In the vain of teen-comedy films like American Pie comes Good Kids, featuring a talented young cast, some laughs, and an all-round good time.
Four socially awkward friends decide to make the most of their final summer-break together before heading off to college, by attending parties and indulging in alcohol, drugs and sex – all the typical stuff on the minds of 18 year-old American teens.
Good Kids’ story features all the teen-comedy film tropes that have preceded it; having fun; finding love; finding sex; fitting in; getting drunk; getting into trouble and so on. It features a usual cast of common character types, such as your geeks and jocks etc. So in this respect there’s nothing we haven’t seen before, yet there’s still an audience for these types of films as they keep getting made. Why? Well there’ll always be a new era of teens, of whom this film is clearly targeted to (there’s definitely a lot in it for your young-at-heart adult audience too, though maybe to a lesser degree). Fans of teen-comedies in general should get a kick out of it, though anyone looking for something that will have them rolling around on the floor laughing may need to look elsewhere.

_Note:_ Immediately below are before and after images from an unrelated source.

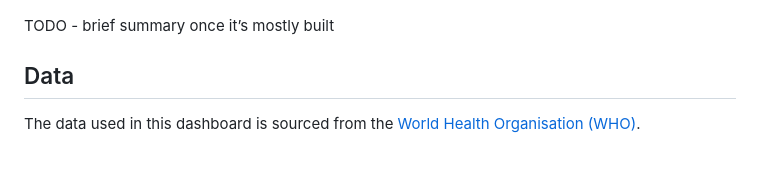
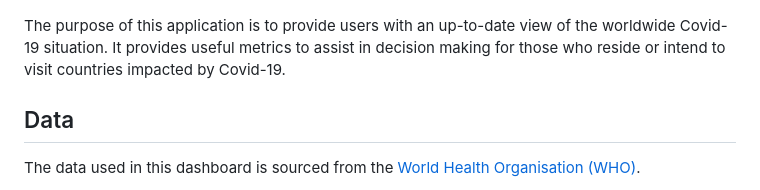
Before and after one commit to ocelot-engineering/CovidDashboard, a Markdown page: README.md, the part around the change. Rendered like a GitHub page; blank space fills up the shorter version.

Commit message:
Update readme with short purpose of app

```diff
--- a/README.md
+++ b/README.md
@@ -11,7 +11,7 @@ experimental](https://img.shields.io/badge/lifecycle-experimental-orange.svg)](h
 
 ![Screenshot of dashboard](inst/assets/images/snapshot_sm.png)
 
-TODO - brief summary once it’s mostly built
+The purpose of this application is to provide users with an up-to-date view of the worldwide Covid-19 situation. It provides useful metrics to assist in decision making for those who reside or intend to visit countries impacted by Covid-19.
 
 ## Data
 
```
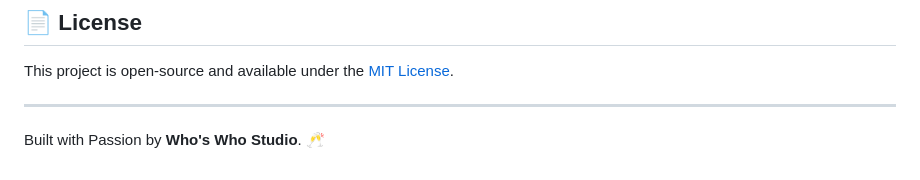
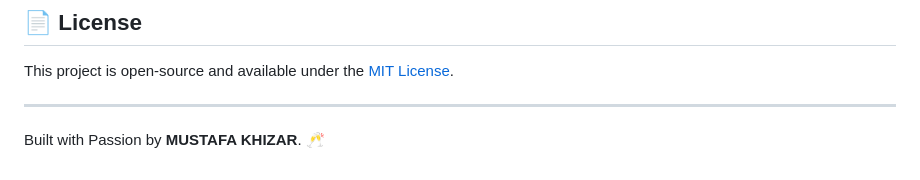
Before and after one commit to KhizarDoingProgramming/Whos-Who, a Markdown page: README.md, the part around the change. Rendered like a GitHub page.

```diff
--- a/README.md
+++ b/README.md
@@ -82,4 +82,4 @@ This project is open-source and available under the [MIT License](LICENSE).
 
 ---
 
-Built with Passion by **Who's Who Studio**. 🥂
+Built with Passion by **MUSTAFA KHIZAR**. 🥂
```
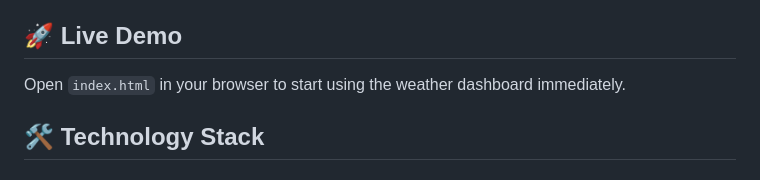
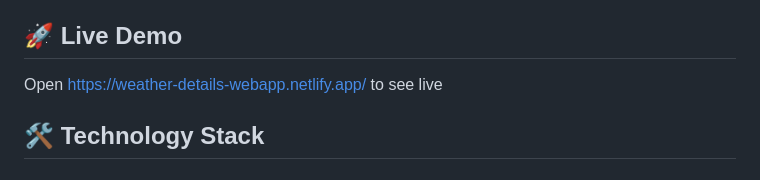
Before and after one commit to DASPINAKI2005/weather_details, a Markdown page: README.md, the part around the change. Drawn GitHub-style.

```diff
--- a/README.md
+++ b/README.md
@@ -35,7 +35,7 @@ A modern, responsive weather dashboard that provides real-time weather data and
 
 ## 🚀 Live Demo
 
-Open `index.html` in your browser to start using the weather dashboard immediately.
+Open https://weather-details-webapp.netlify.app/ to see live
 
 ## 🛠️ Technology Stack
 
```
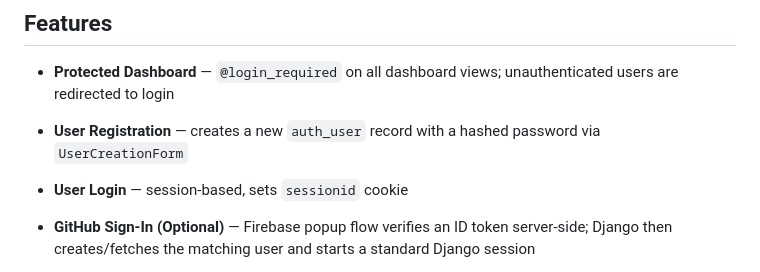
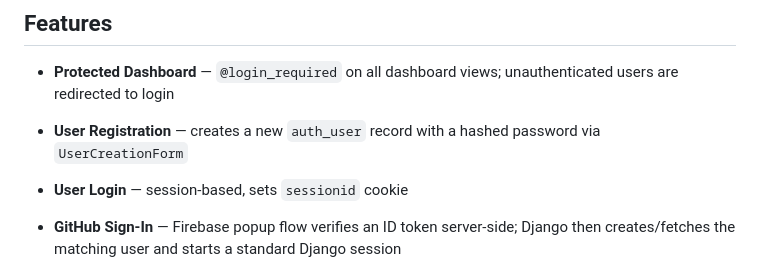
Before and after one commit to Dhagash1206/Django-taskmanager, a Markdown page: README.md, the part around one of its changes. Rendered like a GitHub page.

```diff
--- a/README.md
+++ b/README.md
@@ -20,5 +20,5 @@
 - **Protected Dashboard** — `@login_required` on all dashboard views; unauthenticated users are redirected to login
 - **User Registration** — creates a new `auth_user` record with a hashed password via `UserCreationForm`
 - **User Login** — session-based, sets `sessionid` cookie
-- **GitHub Sign-In (Optional)** — Firebase popup flow verifies an ID token server-side; Django then creates/fetches the matching user and starts a standard Django session
+- **GitHub Sign-In** — Firebase popup flow verifies an ID token server-side; Django then creates/fetches the matching user and starts a standard Django session
 
```
Also changed, not shown: other parts of README.md (+6 -3 lines).
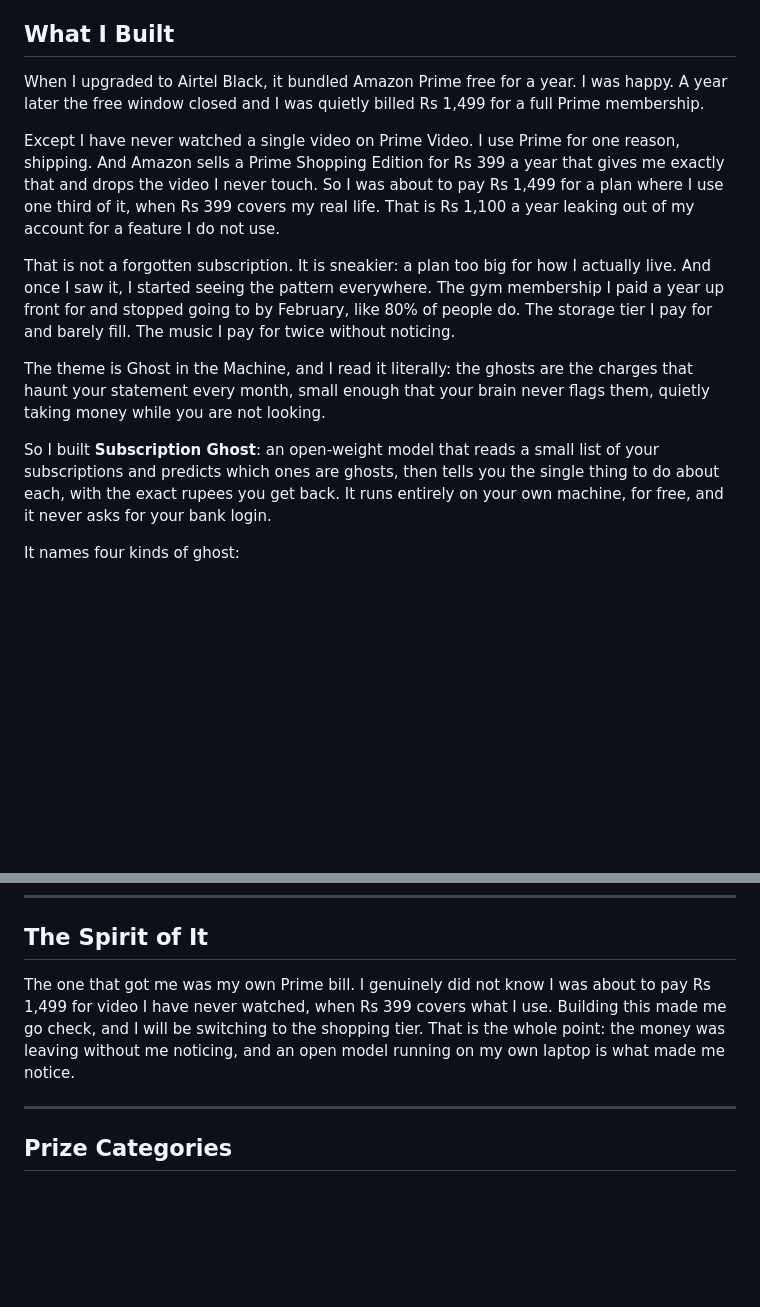
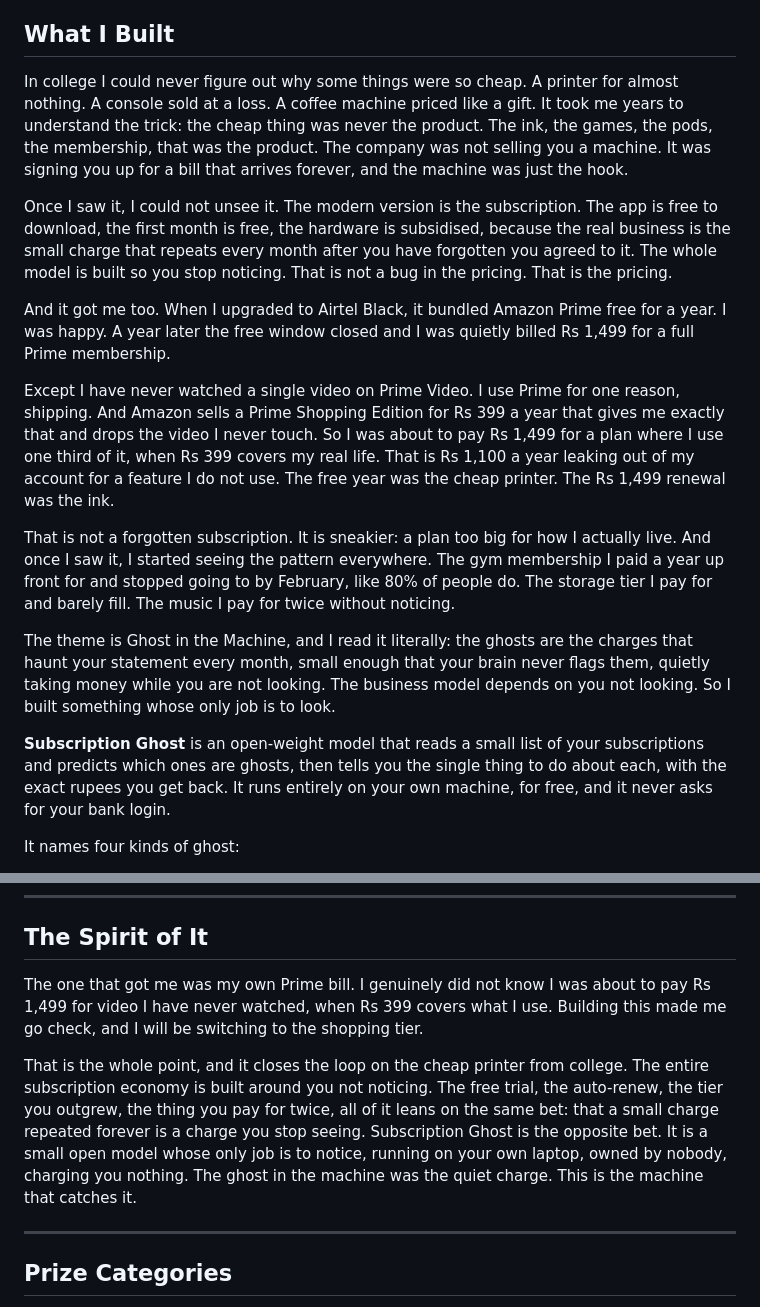
Before and after one commit to simplynadaf/subscription-ghost, a Markdown page: docs/devto-article.md, 2 parts joined by grey strips. Drawn GitHub-style; blank space fills up the shorter version.

Commit message:
Article: add the razor-and-blades origin story (college realization that the business model IS the subscription), tie it to the Prime situation, and close the loop in The Spirit of It

```diff
--- a/docs/devto-article.md
+++ b/docs/devto-article.md
@@ -9,15 +9,19 @@ cover_image: https://raw.githubusercontent.com/simplynadaf/subscription-ghost/ma
 
 ## What I Built
 
-When I upgraded to Airtel Black, it bundled Amazon Prime free for a year. I was happy. A year later the free window closed and I was quietly billed Rs 1,499 for a full Prime membership.
+In college I could never figure out why some things were so cheap. A printer for almost nothing. A console sold at a loss. A coffee machine priced like a gift. It took me years to understand the trick: the cheap thing was never the product. The ink, the games, the pods, the membership, that was the product. The company was not selling you a machine. It was signing you up for a bill that arrives forever, and the machine was just the hook.
 
-Except I have never watched a single video on Prime Video. I use Prime for one reason, shipping. And Amazon sells a Prime Shopping Edition for Rs 399 a year that gives me exactly that and drops the video I never touch. So I was about to pay Rs 1,499 for a plan where I use one third of it, when Rs 399 covers my real life. That is Rs 1,100 a year leaking out of my account for a feature I do not use.
+Once I saw it, I could not unsee it. The modern version is the subscription. The app is free to download, the first month is free, the hardware is subsidised, because the real business is the small charge that repeats every month after you have forgotten you agreed to it. The whole model is built so you stop noticing. That is not a bug in the pricing. That is the pricing.
+
+And it got me too. When I upgraded to Airtel Black, it bundled Amazon Prime free for a year. I was happy. A year later the free window closed and I was quietly billed Rs 1,499 for a full Prime membership.
+
+Except I have never watched a single video on Prime Video. I use Prime for one reason, shipping. And Amazon sells a Prime Shopping Edition for Rs 399 a year that gives me exactly that and drops the video I never touch. So I was about to pay Rs 1,499 for a plan where I use one third of it, when Rs 399 covers my real life. That is Rs 1,100 a year leaking out of my account for a feature I do not use. The free year was the cheap printer. The Rs 1,499 renewal was the ink.
 
 That is not a forgotten subscription. It is sneakier: a plan too big for how I actually live. And once I saw it, I started seeing the pattern everywhere. The gym membership I paid a year up front for and stopped going to by February, like 80% of people do. The storage tier I pay for and barely fill. The music I pay for twice without noticing.
 
-The theme is Ghost in the Machine, and I read it literally: the ghosts are the charges that haunt your statement every month, small enough that your brain never flags them, quietly taking money while you are not looking.
+The theme is Ghost in the Machine, and I read it literally: the ghosts are the charges that haunt your statement every month, small enough that your brain never flags them, quietly taking money while you are not looking. The business model depends on you not looking. So I built something whose only job is to look.
 
-So I built **Subscription Ghost**: an open-weight model that reads a small list of your subscriptions and predicts which ones are ghosts, then tells you the single thing to do about each, with the exact rupees you get back. It runs entirely on your own machine, for free, and it never asks for your bank login.
+**Subscription Ghost** is an open-weight model that reads a small list of your subscriptions and predicts which ones are ghosts, then tells you the single thing to do about each, with the exact rupees you get back. It runs entirely on your own machine, for free, and it never asks for your bank login.
 
 It names four kinds of ghost:
 
@@ -110,7 +114,9 @@ Open also means two things a closed box cannot give you. The held-out scorecard
 
 ## The Spirit of It
 
-The one that got me was my own Prime bill. I genuinely did not know I was about to pay Rs 1,499 for video I have never watched, when Rs 399 covers what I use. Building this made me go check, and I will be switching to the shopping tier. That is the whole point: the money was leaving without me noticing, and an open model running on my own laptop is what made me notice.
+The one that got me was my own Prime bill. I genuinely did not know I was about to pay Rs 1,499 for video I have never watched, when Rs 399 covers what I use. Building this made me go check, and I will be switching to the shopping tier.
+
+That is the whole point, and it closes the loop on the cheap printer from college. The entire subscription economy is built around you not noticing. The free trial, the auto-renew, the tier you outgrew, the thing you pay for twice, all of it leans on the same bet: that a small charge repeated forever is a charge you stop seeing. Subscription Ghost is the opposite bet. It is a small open model whose only job is to notice, running on your own laptop, owned by nobody, charging you nothing. The ghost in the machine was the quiet charge. This is the machine that catches it.
 
 ---
 
```
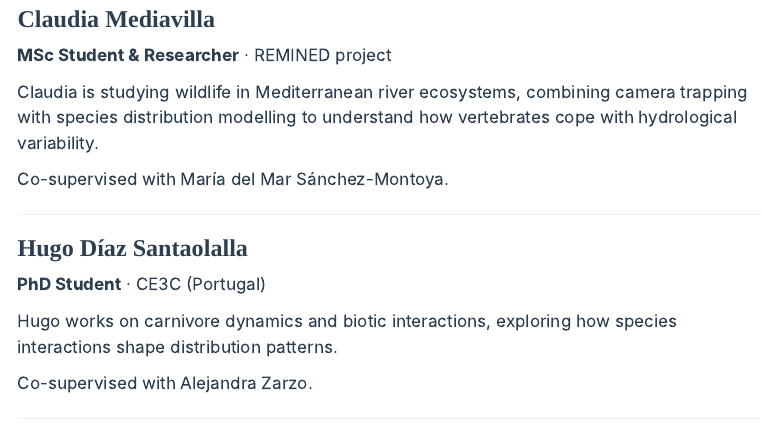
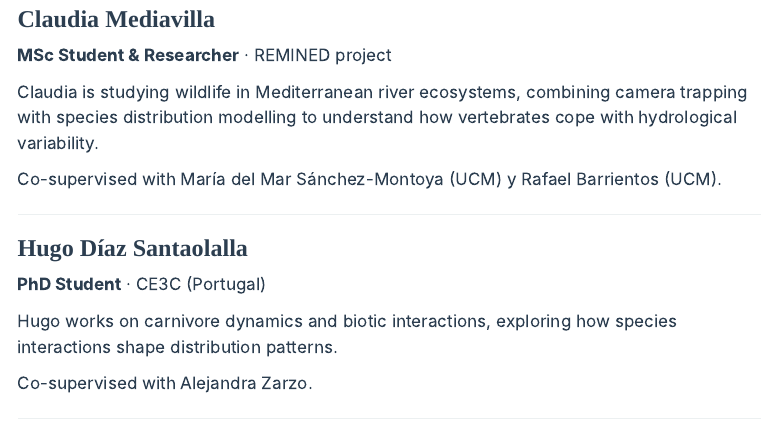
Before and after one commit to guifandos/gfandos-website, a Quarto document (people.qmd): the page in a window 1100 px wide, from 310 px down. Rendered offline with R 4.5, knitr and Pandoc in place of Quarto, with nearby package versions; menus at the side of the page are left out.

Commit message:
Update co-supervision details for Claudia

```diff
--- a/people.qmd
+++ b/people.qmd
@@ -19,7 +19,7 @@ David is working on bird range dynamics under climate change, using ring-recover
 
 Claudia is studying wildlife in Mediterranean river ecosystems, combining camera trapping with species distribution modelling to understand how vertebrates cope with hydrological variability.
 
-Co-supervised with María del Mar Sánchez-Montoya.
+Co-supervised with María del Mar Sánchez-Montoya (UCM) y Rafael Barrientos (UCM).
 
 <!-- Foto: Añade images/people/claudia.jpg cuando la tengas -->
 
```
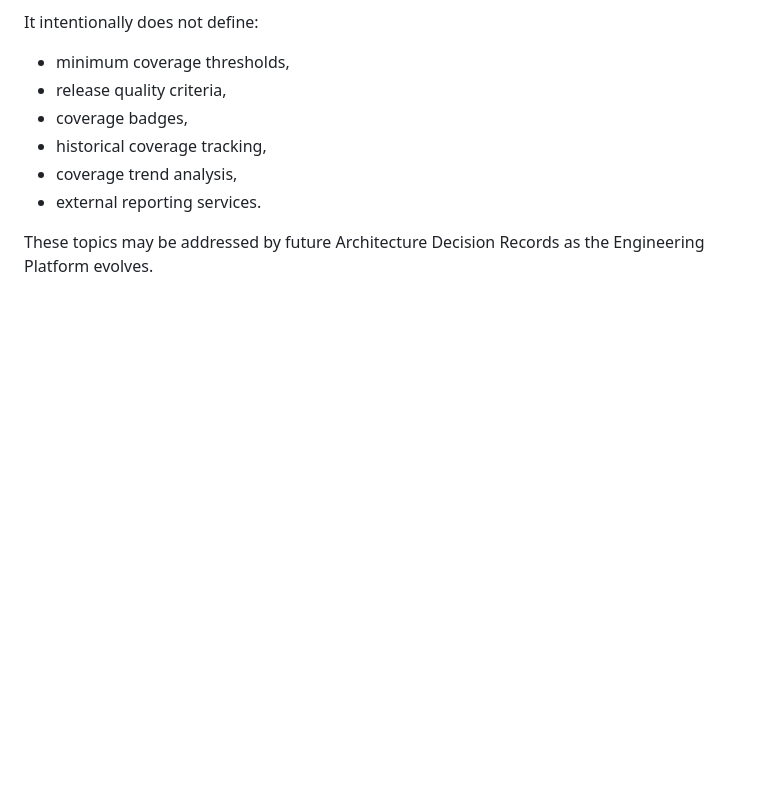
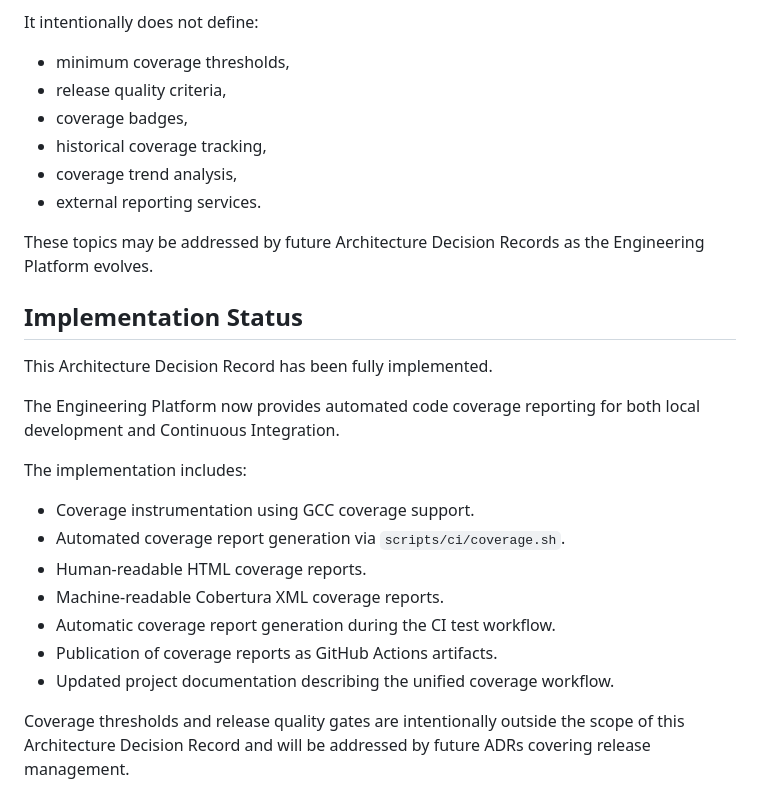
Before and after one commit to beazzles/embedded-project-template, a Markdown page: docs/decisions/ADR-017-coverage-reporting-strategy.md, the part around the change. Drawn GitHub-style; blank space fills up the shorter version.

Commit message:
feat(ci): add automated coverage reporting

```diff
--- a/docs/decisions/ADR-017-coverage-reporting-strategy.md
+++ b/docs/decisions/ADR-017-coverage-reporting-strategy.md
@@ -86,3 +86,20 @@ It intentionally does not define:
 - external reporting services.
 
 These topics may be addressed by future Architecture Decision Records as the Engineering Platform evolves.
+
+## Implementation Status
+This Architecture Decision Record has been fully implemented.
+
+The Engineering Platform now provides automated code coverage reporting for both local development and Continuous Integration.
+
+The implementation includes:
+
+- Coverage instrumentation using GCC coverage support.
+- Automated coverage report generation via `scripts/ci/coverage.sh`.
+- Human-readable HTML coverage reports.
+- Machine-readable Cobertura XML coverage reports.
+- Automatic coverage report generation during the CI test workflow.
+- Publication of coverage reports as GitHub Actions artifacts.
+- Updated project documentation describing the unified coverage workflow.
+
+Coverage thresholds and release quality gates are intentionally outside the scope of this Architecture Decision Record and will be addressed by future ADRs covering release management.
```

A peculiar thing about the film was that the titular ‘good kids’ did not seem particularly geeky or un-cool, but rather just more unsure of themselves than anything, which may come across as a bit strange to some viewers, however it’s a welcome change compared to the standard stereotypical geek-types we’re usually fed in these sorts of films. But often it’s the use of these stereotypes that get the most laughs, so it’s possible the film’s comedy may have suffered for it. The film’s four lead actors however, are all great up-and-comers, with lots of potential.
Good Kids is director Chris McCoy’s first feature film and it shows. There’s nothing specifically bad about his direction, however he hasn’t attempted to push the boundaries of the genre in any way, reverting to common attempts to gain a laugh from the audience. Playing it safe can still often be rewarding, however when going up against the big mainstream players in today’s teen-comedy film world, you’d be better off taking a risk on the comedy front and giving people something to talk about afterwards – this film doesn’t reach that level unfortunately.
The 70’s had Animal House, the 80’s got Revenge of the Nerds, the 90’s American Pie, the 00’s Old School, the 10’s… Good Kids? Not quite, but as a middle-of-the-pack film in this particular sub-genre of comedy, it holds its own and offers a night of humorous easy-viewing cinema.
The screenplay for this film was featured on the 2011 Black List; a list of the “most liked” unmade scripts of the year.